According to the traditional Chinese calendar, which is based on the lunar cycle and the position of the Sun, the New Year changes each year, but always falls between 21 January and 20 February. There are 12 Chinese zodiac animals that represent years, and 2018 is the year of the dog.

Marking this special day, we take a look at a Sentinel-2 image of Beijing, the capital of China. It is one of the most populous cities in the world, with over 21 million people, but during the New Year millions travel from the big cities back to their hometowns to spend the holiday with their families in what is considered the world’s largest annual migration.
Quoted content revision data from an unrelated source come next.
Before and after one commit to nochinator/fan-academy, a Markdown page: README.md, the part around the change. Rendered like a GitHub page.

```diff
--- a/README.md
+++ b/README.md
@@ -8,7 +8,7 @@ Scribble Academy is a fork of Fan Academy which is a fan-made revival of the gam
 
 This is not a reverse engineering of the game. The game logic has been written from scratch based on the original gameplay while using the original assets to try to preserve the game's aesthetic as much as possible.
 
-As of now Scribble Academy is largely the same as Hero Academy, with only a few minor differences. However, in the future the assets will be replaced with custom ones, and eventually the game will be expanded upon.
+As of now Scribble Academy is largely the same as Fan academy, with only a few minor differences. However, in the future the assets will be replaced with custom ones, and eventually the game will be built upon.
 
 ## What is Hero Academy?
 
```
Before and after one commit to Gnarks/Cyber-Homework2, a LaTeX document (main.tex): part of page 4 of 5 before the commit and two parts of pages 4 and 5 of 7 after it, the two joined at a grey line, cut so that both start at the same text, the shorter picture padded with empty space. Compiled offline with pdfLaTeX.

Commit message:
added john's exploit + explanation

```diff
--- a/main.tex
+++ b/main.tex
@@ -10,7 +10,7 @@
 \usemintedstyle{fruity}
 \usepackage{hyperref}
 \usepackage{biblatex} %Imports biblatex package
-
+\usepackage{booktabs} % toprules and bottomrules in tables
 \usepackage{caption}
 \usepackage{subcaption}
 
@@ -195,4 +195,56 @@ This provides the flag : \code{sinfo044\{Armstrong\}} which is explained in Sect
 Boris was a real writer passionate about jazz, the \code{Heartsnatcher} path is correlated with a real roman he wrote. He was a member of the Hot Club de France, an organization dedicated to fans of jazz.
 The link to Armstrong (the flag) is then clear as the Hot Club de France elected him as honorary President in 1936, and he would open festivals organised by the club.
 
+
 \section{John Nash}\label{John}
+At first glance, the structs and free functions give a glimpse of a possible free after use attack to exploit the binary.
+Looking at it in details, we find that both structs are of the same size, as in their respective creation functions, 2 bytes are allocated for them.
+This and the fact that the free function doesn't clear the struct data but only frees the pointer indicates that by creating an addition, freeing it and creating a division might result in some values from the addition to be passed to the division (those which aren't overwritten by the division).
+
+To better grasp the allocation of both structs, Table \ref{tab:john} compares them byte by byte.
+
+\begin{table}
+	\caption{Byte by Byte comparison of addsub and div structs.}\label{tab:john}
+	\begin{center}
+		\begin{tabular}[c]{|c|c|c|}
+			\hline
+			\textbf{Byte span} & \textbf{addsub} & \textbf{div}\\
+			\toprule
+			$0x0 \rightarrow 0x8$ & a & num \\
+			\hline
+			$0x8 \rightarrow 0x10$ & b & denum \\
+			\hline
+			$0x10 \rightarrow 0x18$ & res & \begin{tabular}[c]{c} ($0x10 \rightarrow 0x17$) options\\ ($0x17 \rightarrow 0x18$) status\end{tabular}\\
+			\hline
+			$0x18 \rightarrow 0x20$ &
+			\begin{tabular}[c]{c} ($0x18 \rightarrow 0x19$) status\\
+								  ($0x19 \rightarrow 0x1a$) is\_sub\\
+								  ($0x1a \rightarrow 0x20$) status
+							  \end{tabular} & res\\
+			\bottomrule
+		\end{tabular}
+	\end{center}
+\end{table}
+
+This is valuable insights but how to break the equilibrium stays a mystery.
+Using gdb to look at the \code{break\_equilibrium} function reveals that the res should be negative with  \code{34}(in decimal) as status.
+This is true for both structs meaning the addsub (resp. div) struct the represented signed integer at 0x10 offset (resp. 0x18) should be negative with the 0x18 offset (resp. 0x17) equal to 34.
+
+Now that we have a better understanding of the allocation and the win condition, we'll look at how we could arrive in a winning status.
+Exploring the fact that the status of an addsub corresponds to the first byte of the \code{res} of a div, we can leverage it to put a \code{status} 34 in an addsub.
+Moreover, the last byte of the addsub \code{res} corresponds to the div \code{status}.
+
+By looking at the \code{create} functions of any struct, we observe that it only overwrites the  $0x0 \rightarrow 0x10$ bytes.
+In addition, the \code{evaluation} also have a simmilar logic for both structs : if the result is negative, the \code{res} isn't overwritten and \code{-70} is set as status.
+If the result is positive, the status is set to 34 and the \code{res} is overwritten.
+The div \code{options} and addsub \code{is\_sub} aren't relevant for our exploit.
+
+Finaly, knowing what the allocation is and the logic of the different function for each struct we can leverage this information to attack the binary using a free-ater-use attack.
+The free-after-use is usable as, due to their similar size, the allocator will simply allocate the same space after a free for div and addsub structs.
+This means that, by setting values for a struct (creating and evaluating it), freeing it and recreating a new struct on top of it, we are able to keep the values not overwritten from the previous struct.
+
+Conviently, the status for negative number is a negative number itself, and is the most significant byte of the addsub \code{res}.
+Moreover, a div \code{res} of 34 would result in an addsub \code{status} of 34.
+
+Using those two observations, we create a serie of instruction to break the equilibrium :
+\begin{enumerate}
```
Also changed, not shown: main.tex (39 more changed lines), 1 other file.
Beijing lies in northeast China at the northern tip of the North China Plain. While the city lies on flat ground, it is surrounded by mountains to the north and west (not pictured). From space, the city appears to be divided up into many squares, which is a consequence of it being one of oldest planned cities in the world. Beijing’s present urban form was established in the early Ming dynasty – between 1368 and 1644 – with planning stipulating that the city should be a square encompassing nine avenues running north-south and nine running east-west.

While this Copernicus Sentinel-2 image details much of the city, a number of famous landmarks can be picked out easily. For example, lying in the heart of Beijing, the Forbidden City, one of China’s largest and best preserved heritage sites, and Tiananmen Square can be seen.

Happy Chinese Year – or Xīn nián kuài lè – to all.

This Sentinel-2 image, which was captured on 3 May 2016, is also featured on the Earth from Space video programme.

Download the full high-resolution image.

SpaceRef co-founder, entrepreneur, writer, podcaster, nature lover and deep thinker.